» **Data for processing**:
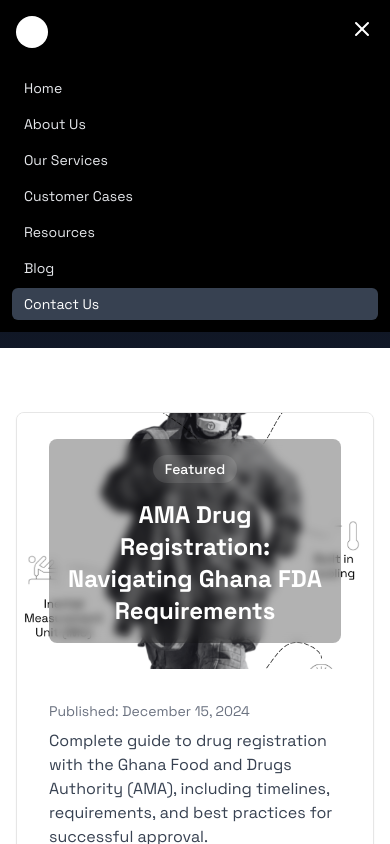
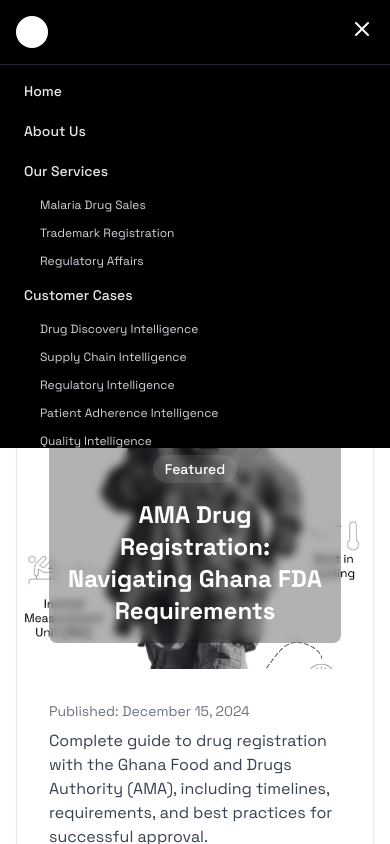
Before and after one commit to britoniapharmacy/britoniapharmacy, a React (Vite) app: page /blog in a window 390 px wide. Both pictures are taken after a click on the button 362 px from the left and 28 px from the top of the page. Shown: the top 844 px of the page. Built offline with nearby package versions, Linux system fonts and the light colour scheme.

Commit message:
Update menu functionality
Update all menu items to be clickable and ensure proper navigation.

```diff
--- a/src/components/Navbar.tsx
+++ b/src/components/Navbar.tsx
@@ -77,32 +77,34 @@ const Navbar = () => {
                     Our Services
                   </NavigationMenuTrigger>
                   <NavigationMenuContent>
+                    <div className="bg-white shadow-lg border border-gray-200 rounded-lg z-50">
                       <ul className="grid gap-3 p-4 w-[400px]">
                         <li>
-                        <a href="#features" className="block p-3 space-y-1 rounded-md hover:bg-gray-100" onClick={() => scrollToSection('features')}>
-                          <div className="font-medium">Malaria Drug Sales</div>
+                          <a href="#features" className="block p-3 space-y-1 rounded-md hover:bg-gray-100 transition-colors" onClick={() => scrollToSection('features')}>
+                            <div className="font-medium text-gray-900">Malaria Drug Sales</div>
                             <p className="text-sm text-gray-500">Quality ACT drugs for government agencies</p>
                           </a>
                         </li>
                         <li>
-                        <a href="#features" className="block p-3 space-y-1 rounded-md hover:bg-gray-100" onClick={() => scrollToSection('features')}>
-                          <div className="font-medium">Trademark Registration</div>
+                          <a href="#features" className="block p-3 space-y-1 rounded-md hover:bg-gray-100 transition-colors" onClick={() => scrollToSection('features')}>
+                            <div className="font-medium text-gray-900">Trademark Registration</div>
                             <p className="text-sm text-gray-500">ARIPO and Madrid Protocol services</p>
                           </a>
                         </li>
                         <li>
-                        <a href="#features" className="block p-3 space-y-1 rounded-md hover:bg-gray-100" onClick={() => scrollToSection('features')}>
-                          <div className="font-medium">Regulatory Affairs</div>
+                          <a href="#features" className="block p-3 space-y-1 rounded-md hover:bg-gray-100 transition-colors" onClick={() => scrollToSection('features')}>
+                            <div className="font-medium text-gray-900">Regulatory Affairs</div>
                             <p className="text-sm text-gray-500">WAHO, AMA, WHO, and ECOWAS compliance</p>
                           </a>
                         </li>
                         <li>
-                        <a href="#features" className="block p-3 space-y-1 rounded-md hover:bg-gray-100" onClick={() => scrollToSection('features')}>
-                          <div className="font-medium">Pan-African Coverage</div>
+                          <a href="#features" className="block p-3 space-y-1 rounded-md hover:bg-gray-100 transition-colors" onClick={() => scrollToSection('features')}>
+                            <div className="font-medium text-gray-900">Pan-African Coverage</div>
                             <p className="text-sm text-gray-500">Comprehensive pharmaceutical consulting</p>
                           </a>
                         </li>
                       </ul>
+                    </div>
                   </NavigationMenuContent>
                 </NavigationMenuItem>
 
@@ -111,38 +113,40 @@ const Navbar = () => {
                     Customer Cases
                   </NavigationMenuTrigger>
                   <NavigationMenuContent>
+                    <div className="bg-white shadow-lg border border-gray-200 rounded-lg z-50">
                       <ul className="grid gap-3 p-4 w-[400px]">
                         <li>
-                        <Link to="/projects/drug-discovery" className="block p-3 space-y-1 rounded-md hover:bg-gray-100">
-                          <div className="font-medium">Drug Discovery Intelligence</div>
+                          <Link to="/projects/drug-discovery" className="block p-3 space-y-1 rounded-md hover:bg-gray-100 transition-colors">
+                            <div className="font-medium text-gray-900">Drug Discovery Intelligence</div>
                             <p className="text-sm text-gray-500">AI-powered pharmaceutical research and development</p>
                           </Link>
                         </li>
                         <li>
-                        <Link to="/projects/supply-chain" className="block p-3 space-y-1 rounded-md hover:bg-gray-100">
-                          <div className="font-medium">Supply Chain Intelligence</div>
+                          <Link to="/projects/supply-chain" className="block p-3 space-y-1 rounded-md hover:bg-gray-100 transition-colors">
+                            <div className="font-medium text-gray-900">Supply Chain Intelligence</div>
                             <p className="text-sm text-gray-500">Smart distribution and inventory management</p>
                           </Link>
                         </li>
                         <li>
-                        <Link to="/projects/regulatory-intelligence" className="block p-3 space-y-1 rounded-md hover:bg-gray-100">
-                          <div className="font-medium">Regulatory Intelligence</div>
+                          <Link to="/projects/regulatory-intelligence" className="block p-3 space-y-1 rounded-md hover:bg-gray-100 transition-colors">
+                            <div className="font-medium text-gray-900">Regulatory Intelligence</div>
                             <p className="text-sm text-gray-500">Compliance tracking and regulatory analysis</p>
                           </Link>
                         </li>
                         <li>
-                        <Link to="/projects/patient-adherence" className="block p-3 space-y-1 rounded-md hover:bg-gray-100">
-                          <div className="font-medium">Patient Adherence Intelligence</div>
+                          <Link to="/projects/patient-adherence" className="block p-3 space-y-1 rounded-md hover:bg-gray-100 transition-colors">
+                            <div className="font-medium text-gray-900">Patient Adherence Intelligence</div>
                             <p className="text-sm text-gray-500">Treatment monitoring and patient engagement</p>
                           </Link>
                         </li>
                         <li>
-                        <Link to="/projects/quality-intelligence" className="block p-3 space-y-1 rounded-md hover:bg-gray-100">
-                          <div className="font-medium">Quality Intelligence</div>
+                          <Link to="/projects/quality-intelligence" className="block p-3 space-y-1 rounded-md hover:bg-gray-100 transition-colors">
+                            <div className="font-medium text-gray-900">Quality Intelligence</div>
                             <p className="text-sm text-gray-500">Quality assurance and manufacturing optimization</p>
                           </Link>
                         </li>
                       </ul>
+                    </div>
                   </NavigationMenuContent>
                 </NavigationMenuItem>
 
@@ -151,26 +155,28 @@ const Navbar = () => {
                     Resources
                   </NavigationMenuTrigger>
                   <NavigationMenuContent>
+                    <div className="bg-white shadow-lg border border-gray-200 rounded-lg z-50">
                       <ul className="grid gap-3 p-4 w-[400px]">
                         <li>
-                        <Link to="/resources" className="block p-3 space-y-1 rounded-md hover:bg-gray-100">
-                          <div className="font-medium">Download Center</div>
+                          <Link to="/resources" className="block p-3 space-y-1 rounded-md hover:bg-gray-100 transition-colors">
+                            <div className="font-medium text-gray-900">Download Center</div>
                             <p className="text-sm text-gray-500">Regulatory guides and documentation</p>
                           </Link>
                         </li>
                         <li>
-                        <Link to="/blog" className="block p-3 space-y-1 rounded-md hover:bg-gray-100">
-                          <div className="font-medium">Blog & Insights</div>
+                          <Link to="/blog" className="block p-3 space-y-1 rounded-md hover:bg-gray-100 transition-colors">
+                            <div className="font-medium text-gray-900">Blog & Insights</div>
                             <p className="text-sm text-gray-500">Industry trends and expert analysis</p>
                           </Link>
                         </li>
                         <li>
-                        <a href="#faq" className="block p-3 space-y-1 rounded-md hover:bg-gray-100" onClick={() => scrollToSection('faq')}>
-                          <div className="font-medium">FAQ</div>
+                          <a href="#faq" className="block p-3 space-y-1 rounded-md hover:bg-gray-100 transition-colors" onClick={() => scrollToSection('faq')}>
+                            <div className="font-medium text-gray-900">FAQ</div>
                             <p className="text-sm text-gray-500">Frequently asked questions</p>
                           </a>
                         </li>
                       </ul>
+                    </div>
                   </NavigationMenuContent>
                 </NavigationMenuItem>
 
@@ -193,47 +199,84 @@ const Navbar = () => {
         </div>
       </div>
 
-      {/* Mobile Navigation Menu - Reduced height and simplified */}
-      <div className={cn("md:hidden transition-all duration-300 overflow-hidden w-full", isMenuOpen ? "max-h-80 opacity-100" : "max-h-0 opacity-0")}>
-        <div className={cn("px-3 pt-2 pb-3 space-y-1 shadow-sm overflow-y-auto max-h-80", isScrolled ? "bg-white" : "bg-black")}>
-          <Link to="/" className={cn("block px-3 py-1.5 rounded-md text-sm", isScrolled ? "text-gray-700 hover:bg-gray-50" : "text-gray-200 hover:bg-gray-900")} onClick={() => {
+      {/* Mobile Navigation Menu */}
+      <div className={cn("md:hidden transition-all duration-300 overflow-hidden w-full", isMenuOpen ? "max-h-96 opacity-100" : "max-h-0 opacity-0")}>
+        <div className={cn("px-3 pt-2 pb-3 space-y-1 shadow-lg overflow-y-auto max-h-96 border-t", isScrolled ? "bg-white border-gray-200" : "bg-black border-gray-800")}>
+          <Link to="/" className={cn("block px-3 py-2 rounded-md text-sm font-medium", isScrolled ? "text-gray-700 hover:bg-gray-50" : "text-gray-200 hover:bg-gray-900")} onClick={() => {
             setIsMenuOpen(false);
             window.scrollTo(0, 0);
           }}>
             Home
           </Link>
 
-          <Link to="/about" className={cn("block px-3 py-1.5 rounded-md text-sm", isScrolled ? "text-gray-700 hover:bg-gray-50" : "text-gray-200 hover:bg-gray-900")} onClick={() => {
+          <Link to="/about" className={cn("block px-3 py-2 rounded-md text-sm font-medium", isScrolled ? "text-gray-700 hover:bg-gray-50" : "text-gray-200 hover:bg-gray-900")} onClick={() => {
             setIsMenuOpen(false);
             window.scrollTo(0, 0);
           }}>
             About Us
           </Link>
 
-          {/* Services link */}
-          <button onClick={() => scrollToSection('features')} className={cn("block w-full text-left px-3 py-1.5 rounded-md text-sm", isScrolled ? "text-gray-700 hover:bg-gray-50" : "text-gray-200 hover:bg-gray-900")}>
+          {/* Services submenu */}
+          <div className="space-y-1">
+            <div className={cn("px-3 py-2 text-sm font-medium", isScrolled ? "text-gray-700" : "text-gray-200")}>
               Our Services
+            </div>
+            <div className="ml-4 space-y-1">
+              <button onClick={() => scrollToSection('features')} className={cn("block w-full text-left px-3 py-1 rounded-md text-xs", isScrolled ? "text-gray-600 hover:bg-gray-50" : "text-gray-300 hover:bg-gray-900")}>
+                Malaria Drug Sales
               </button>
+              <button onClick={() => scrollToSection('features')} className={cn("block w-full text-left px-3 py-1 rounded-md text-xs", isScrolled ? "text-gray-600 hover:bg-gray-50" : "text-gray-300 hover:bg-gray-900")}>
+                Trademark Registration
+              </button>
+              <button onClick={() => scrollToSection('features')} className={cn("block w-full text-left px-3 py-1 rounded-md text-xs", isScrolled ? "text-gray-600 hover:bg-gray-50" : "text-gray-300 hover:bg-gray-900")}>
+                Regulatory Affairs
+              </button>
+            </div>
+          </div>
 
-          <button onClick={() => scrollToSection('projects')} className={cn("block w-full text-left px-3 py-1.5 rounded-md text-sm", isScrolled ? "text-gray-700 hover:bg-gray-50" : "text-gray-200 hover:bg-gray-900")}>
+          {/* Customer Cases submenu */}
+          <div className="space-y-1">
+            <div className={cn("px-3 py-2 text-sm font-medium", isScrolled ? "text-gray-700" : "text-gray-200")}>
               Customer Cases
+            </div>
+            <div className="ml-4 space-y-1">
+              <Link to="/projects/drug-discovery" className={cn("block px-3 py-1 rounded-md text-xs", isScrolled ? "text-gray-600 hover:bg-gray-50" : "text-gray-300 hover:bg-gray-900")} onClick={() => setIsMenuOpen(false)}>
+                Drug Discovery Intelligence
+              </Link>
+              <Link to="/projects/supply-chain" className={cn("block px-3 py-1 rounded-md text-xs", isScrolled ? "text-gray-600 hover:bg-gray-50" : "text-gray-300 hover:bg-gray-900")} onClick={() => setIsMenuOpen(false)}>
+                Supply Chain Intelligence
+              </Link>
+              <Link to="/projects/regulatory-intelligence" className={cn("block px-3 py-1 rounded-md text-xs", isScrolled ? "text-gray-600 hover:bg-gray-50" : "text-gray-300 hover:bg-gray-900")} onClick={() => setIsMenuOpen(false)}>
+                Regulatory Intelligence
+              </Link>
+              <Link to="/projects/patient-adherence" className={cn("block px-3 py-1 rounded-md text-xs", isScrolled ? "text-gray-600 hover:bg-gray-50" : "text-gray-300 hover:bg-gray-900")} onClick={() => setIsMenuOpen(false)}>
+                Patient Adherence Intelligence
+              </Link>
+              <Link to="/projects/quality-intelligence" className={cn("block px-3 py-1 rounded-md text-xs", isScrolled ? "text-gray-600 hover:bg-gray-50" : "text-gray-300 hover:bg-gray-900")} onClick={() => setIsMenuOpen(false)}>
+                Quality Intelligence
+              </Link>
+            </div>
+          </div>
+
+          {/* Resources submenu */}
+          <div className="space-y-1">
+            <div className={cn("px-3 py-2 text-sm font-medium", isScrolled ? "text-gray-700" : "text-gray-200")}>
+              Resources
+            </div>
+            <div className="ml-4 space-y-1">
+              <Link to="/resources" className={cn("block px-3 py-1 rounded-md text-xs", isScrolled ? "text-gray-600 hover:bg-gray-50" : "text-gray-300 hover:bg-gray-900")} onClick={() => setIsMenuOpen(false)}>
+                Download Center
+              </Link>
+              <Link to="/blog" className={cn("block px-3 py-1 rounded-md text-xs", isScrolled ? "text-gray-600 hover:bg-gray-50" : "text-gray-300 hover:bg-gray-900")} onClick={() => setIsMenuOpen(false)}>
+                Blog & Insights
+              </Link>
+              <button onClick={() => scrollToSection('faq')} className={cn("block w-full text-left px-3 py-1 rounded-md text-xs", isScrolled ? "text-gray-600 hover:bg-gray-50" : "text-gray-300 hover:bg-gray-900")}>
+                FAQ
               </button>
+            </div>
+          </div>
 
-          <Link to="/resources" className={cn("block px-3 py-1.5 rounded-md text-sm", isScrolled ? "text-gray-700 hover:bg-gray-50" : "text-gray-200 hover:bg-gray-900")} onClick={() => {
-            setIsMenuOpen(false);
-            window.scrollTo(0, 0);
-          }}>
-            Resources
-          </Link>
-
-          <Link to="/blog" className={cn("block px-3 py-1.5 rounded-md text-sm", isScrolled ? "text-gray-700 hover:bg-gray-50" : "text-gray-200 hover:bg-gray-900")} onClick={() => {
-            setIsMenuOpen(false);
-            window.scrollTo(0, 0);
-          }}>
-            Blog
-          </Link>
-
-          <button onClick={() => scrollToSection('contact')} className={cn("block w-full text-left px-3 py-1.5 rounded-md text-sm", isScrolled ? "text-gray-700 bg-gray-200 hover:bg-gray-300" : "text-white bg-gray-700 hover:bg-gray-600")}>
+          <button onClick={() => scrollToSection('contact')} className={cn("block w-full text-left px-3 py-2 rounded-md text-sm font-medium mt-2", isScrolled ? "text-white bg-gray-700 hover:bg-gray-800" : "text-black bg-white hover:bg-gray-100")}>
             Contact Us
           </button>
         </div>
```
Lines whose indentation alone changed are shown as unchanged.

» **Problem to work on**: Show all lines above holding "overflow".

» **Exercise response**:
-      <div className={cn("md:hidden transition-all duration-300 overflow-hidden w-full", isMenuOpen ? "max-h-80 opacity-100" : "max-h-0 opacity-0")}>
-        <div className={cn("px-3 pt-2 pb-3 space-y-1 shadow-sm overflow-y-auto max-h-80", isScrolled ? "bg-white" : "bg-black")}>
+      <div className={cn("md:hidden transition-all duration-300 overflow-hidden w-full", isMenuOpen ? "max-h-96 opacity-100" : "max-h-0 opacity-0")}>
+        <div className={cn("px-3 pt-2 pb-3 space-y-1 shadow-lg overflow-y-auto max-h-96 border-t", isScrolled ? "bg-white border-gray-200" : "bg-black border-gray-800")}>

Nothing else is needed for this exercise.